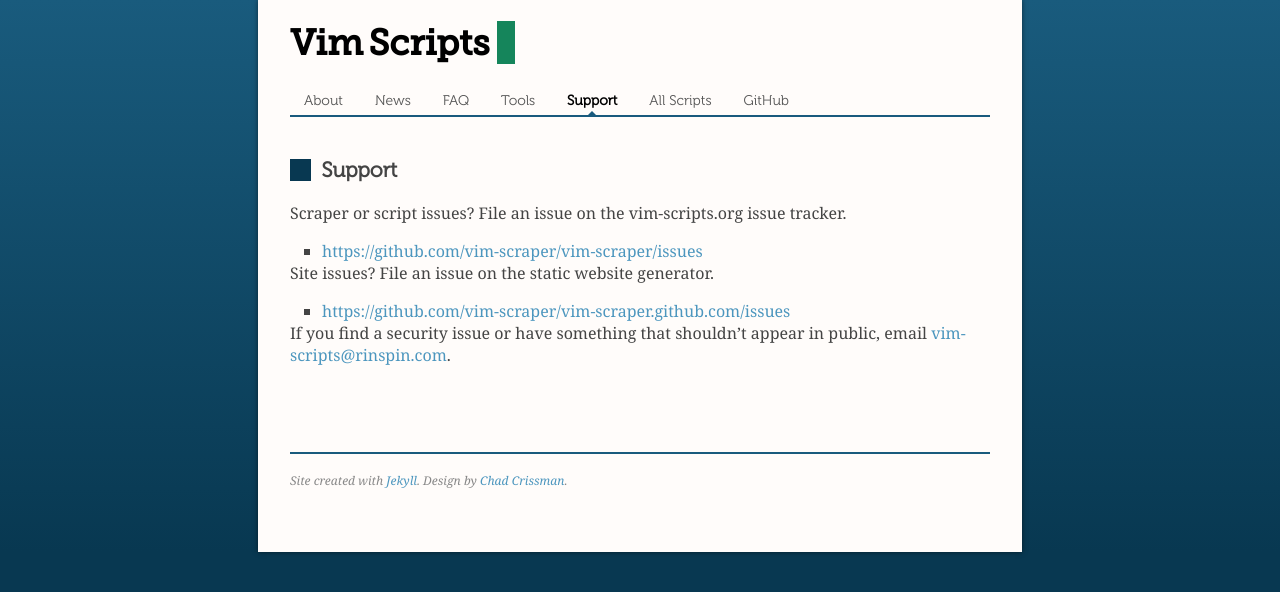
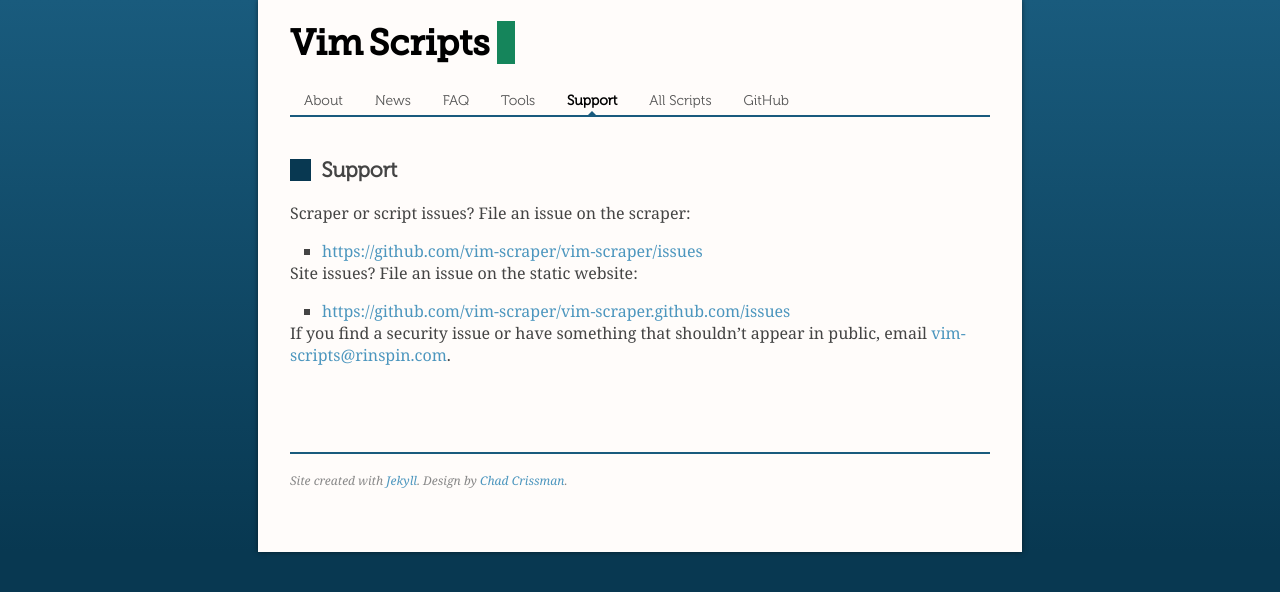
Before and after one commit to vim-scraper/vim-scraper.github.com, a Jekyll site: the page built from vim/support.markdown, in a window 1280 px wide. Shown: the top 592 px of the page. Built offline with Jekyll 4.4.1, drawn with Linux system fonts in a browser that asks for light colours; Markdown is read by kramdown in place of the engine named in the settings.

Commit message:
remove ambiguity on support page

```diff
--- a/vim/support.markdown
+++ b/vim/support.markdown
@@ -5,11 +5,11 @@
 
 ## Support
 
-Scraper or script issues?  File an issue on the vim-scripts.org issue tracker.
+Scraper or script issues?  File an issue on the scraper:
 
 * <https://github.com/vim-scraper/vim-scraper/issues>
 
-Site issues?  File an issue on the static website generator.
+Site issues?  File an issue on the static website:
 
 * <https://github.com/vim-scraper/vim-scraper.github.com/issues>
 
```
==================================================
> EXERCISE OBJECTIVE
The complete set of records should be written out again, pictures excluded.

> EXPECTED ANSWER
Before and after one commit to vim-scraper/vim-scraper.github.com, a Jekyll site: the page built from vim/support.markdown, in a window 1280 px wide. Shown: the top 592 px of the page. Built offline with Jekyll 4.4.1, drawn with Linux system fonts in a browser that asks for light colours; Markdown is read by kramdown in place of the engine named in the settings.

Commit message:
remove ambiguity on support page

```diff
--- a/vim/support.markdown
+++ b/vim/support.markdown
@@ -5,11 +5,11 @@
 
 ## Support
 
-Scraper or script issues?  File an issue on the vim-scripts.org issue tracker.
+Scraper or script issues?  File an issue on the scraper:
 
 * <https://github.com/vim-scraper/vim-scraper/issues>
 
-Site issues?  File an issue on the static website generator.
+Site issues?  File an issue on the static website:
 
 * <https://github.com/vim-scraper/vim-scraper.github.com/issues>
 
```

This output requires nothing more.